Title:The Tyranny of Clichés
- Buy the Book
- Obama loves to talk to people who already agree with him while acting like he persuaded them about something.
- Young people also seemed to give Obama the impression that he’s a really funny guy.
- The president is utterly incapable of arguing with anything other than a fictional opponent.
President Obama was doing his favorite thing this week: talking to crowds of adoring young people who already agree with him while acting like he persuaded them about something.
They also seemed to give Obama the impression that he’s a really funny guy. On Wednesday, he told a crowd of 1,400 at the University of Michigan that he visited a local deli, Zingerman’s. He proceeded to tell a long story about ordering the small Reuben sandwich, which he said was “killer.” That description got a good laugh.
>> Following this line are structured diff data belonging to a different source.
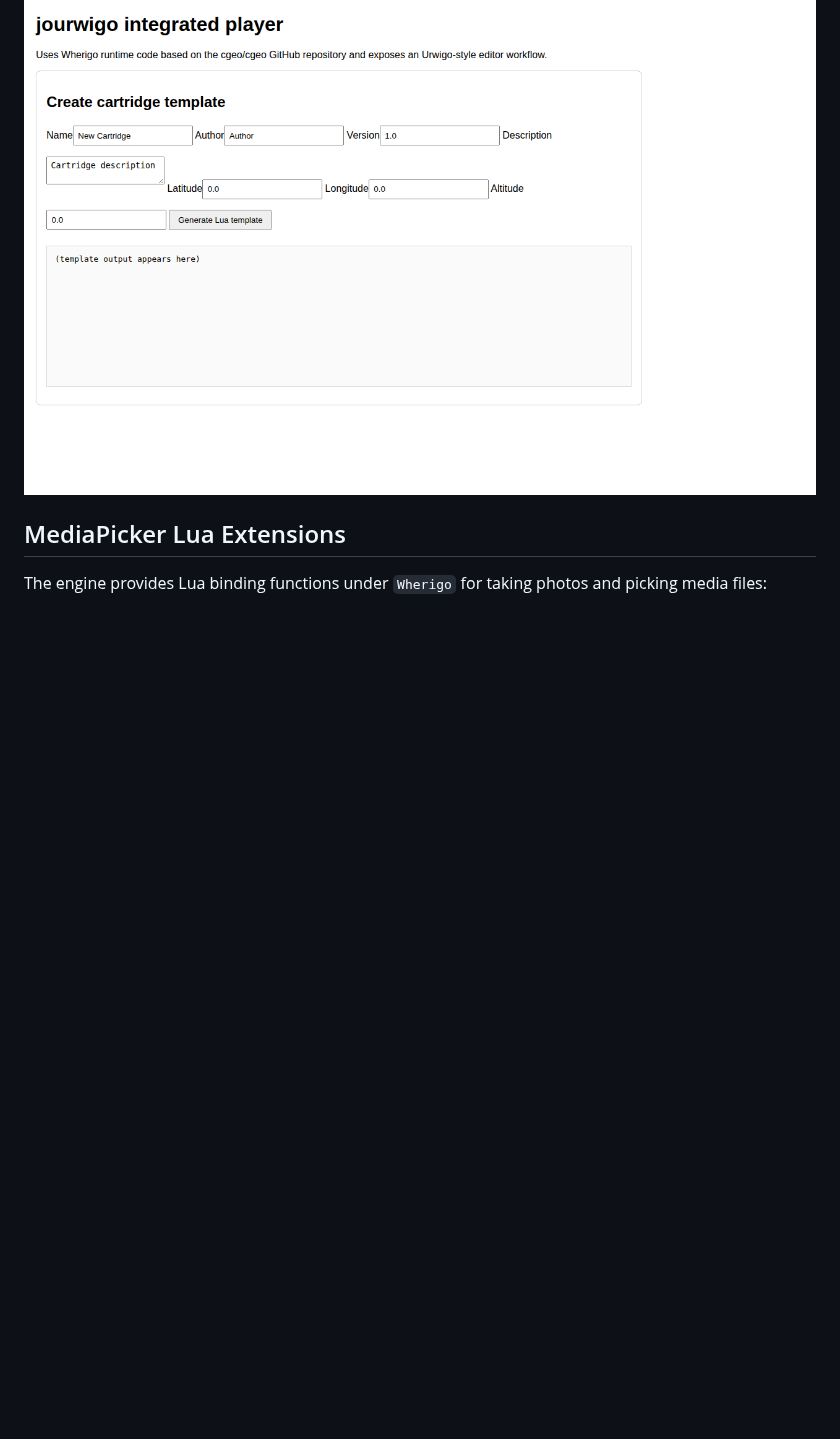
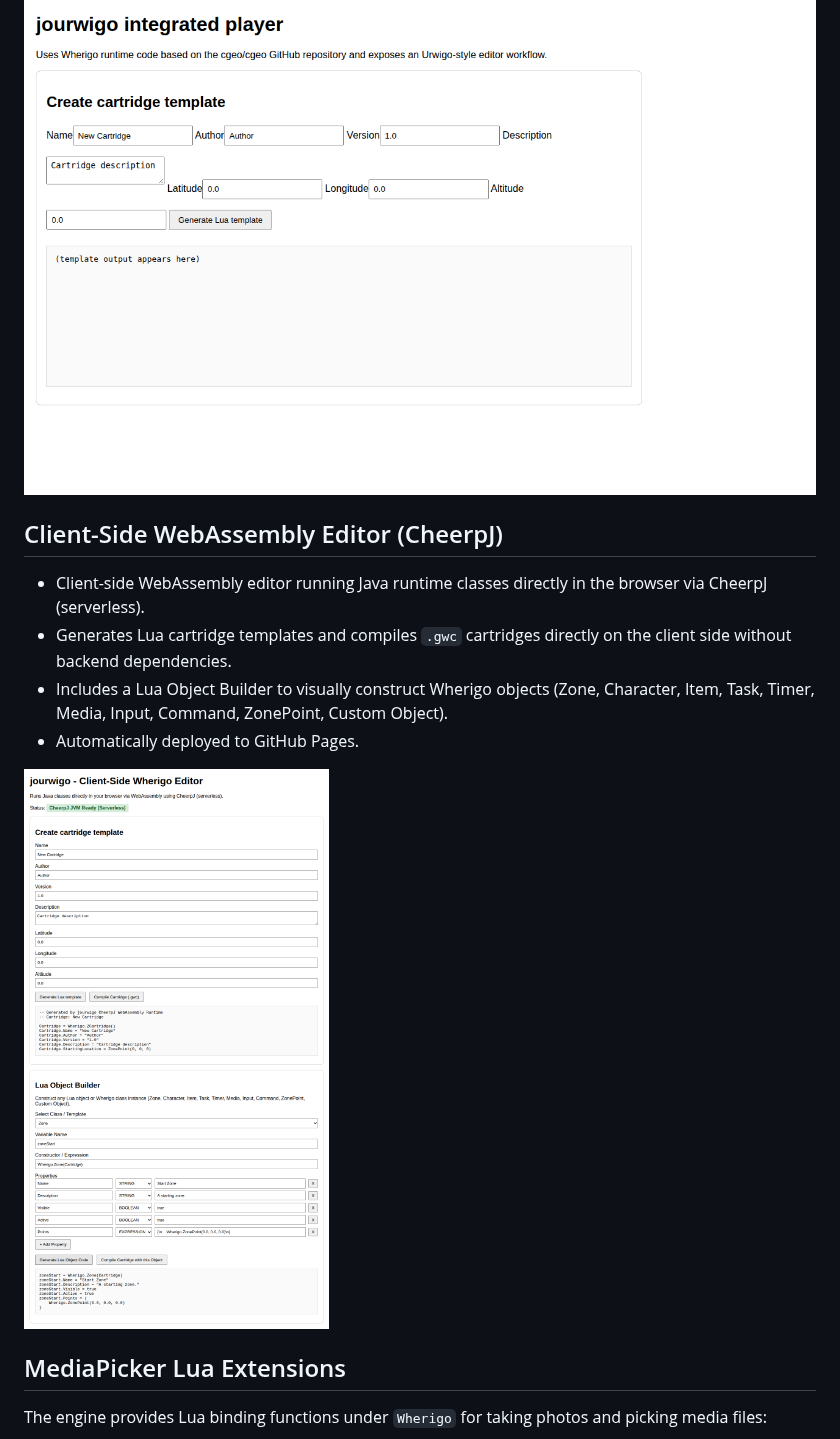
Before and after one commit to JakeDot/jourwigo, a Markdown page: README.md, the part around the change. GitHub-like rendering; pictures changed too: docs/cheerpj_editor_screenshot.png (added); blank space fills up the shorter version.

Commit message:
Update README.md with screenshot for CheerpJ editor
Co-authored-by: JakeDot <12250212+JakeDot@users.noreply.github.com>

```diff
--- a/README.md
+++ b/README.md
@@ -19,6 +19,15 @@ Your Java Urwigo!
 - The integrated approach uses cgeo/cgeo Wherigo runtime classes for robust cartridge execution and Urwigo-style template generation for editor workflows.
 
 ![Web Editor Interface](docs/web_editor_screenshot.png)
+
+## Client-Side WebAssembly Editor (CheerpJ)
+
+- Client-side WebAssembly editor running Java runtime classes directly in the browser via CheerpJ (serverless).
+- Generates Lua cartridge templates and compiles `.gwc` cartridges directly on the client side without backend dependencies.
+- Includes a Lua Object Builder to visually construct Wherigo objects (Zone, Character, Item, Task, Timer, Media, Input, Command, ZonePoint, Custom Object).
+- Automatically deployed to GitHub Pages.
+
+![CheerpJ WebAssembly Editor](docs/cheerpj_editor_screenshot.png)
 
 ## MediaPicker Lua Extensions
 
```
Then he explained how he thought the sandwich was too big, so he shared it with his adviser, Valerie Jarrett.
“After I finished [my] half, I wanted [her] half back,” Obama said. “But it was too late, all she had was the pickle – so I took the pickle.”
“Took the pickle” was a huge laugh line.
Pickle is a funny word, but still; when an audience thinks this is a knee-slapper, you know it’s not a rough crowd.
But Obama had a serious point to make as well. Zingerman’s “is a business that treats its workers well and rewards honest work with honest wages. And that’s what I’m here to talk about today.” He then segued into a pitch for raising the minimum wage.
National Review’s Andrew Johnson noted that Zingerman’s is pretty expensive. That small Reuben cost $13.99 – pickle included! (Thank you! I’m here all week. Please tip your servers.) The large goes for nearly $17. The irony might have been lost on the president that Zingerman’s “honest wages” also lead to high prices.
Using Zingerman’s as his comedic muse, the president transformed into Zinger-Man. According to the Washington Post, Obama hurled “a series of zingers to draw a contrast with Republicans on the economy in an election year.”
Breaking slightly from the standard talking point that the GOP is out of ideas, Obama said, “Now, to give them credit, they do have one original idea, which is to repeal Obamacare.”
He then turned to Representative Paul Ryan’s budget proposal: “If they tried to sell this sandwich at Zingerman’s, they’d have to call it the Stinkburger, or the Meanwich.”
Not since the First Barbary War, when Thomas Jefferson proclaimed, “I see London, I see France, I see John Adams’ underpants” has a president so successfully combined deep wit with biting criticism of a political opponent. (Yes, that was a joke, in case the absence of the word “pickle” threw you off.)
It should go without saying that an audience that thinks this is A-grade material will think Obama’s “zingers” hit the mark. The problem, for both Obama and his audience alike, is that the president is utterly incapable of arguing with anything other than a fictional opponent. In 2012, he had to turn Mitt Romney into a cancer-causing extremist who wants to declare war on binders full of women.
Now, the focused-grouped line is that the GOP is “the party of no,” has “no agenda,” and only wants to repeal Obamacare. Meanwhile, the president loves to say he’s open to good ideas from anybody, including Republicans. But, alas, the GOP refuses to offer any. Last summer, Obama announced that if the Republicans “had some better ideas” on health care, he was “happy to hear them. But I haven’t heard any so far.”
In reality, the supposedly agenda-less Republican-controlled House has passed more than 40 bills, all of which have gone on to die in the Democrat-controlled Senate (while Obama himself has unilaterally repealed vast swaths of his own law). In recent years, the GOP has offered no less than five comprehensive health-care reform proposals. Some honest liberals, like The New Republic’s Jonathan Cohn, concede that “Republicans do have plenty of ideas.” But, they won’t achieve “universal coverage, at least in the way most people understand it.”
Never mind that Obamacare fails that same test. When the president pitched the Affordable Care Act in 2009, there were roughly 30 million uninsured. The Congressional Budget Office projects that in ten years there will be . . . roughly 30 million uninsured under Obamacare. According to Gallup, more people are uninsured today than when Obama took office. Indeed, most of the alleged 7 million “enrollees” in Obamacare are people who lost their health insurance because of Obamacare.
Perhaps the biggest irony is that the young people Obama had in stitches are being forced to pay too much for health insurance in order to subsidize health care for others. In other words, they’re laughing at the pickle, but the joke is really on them.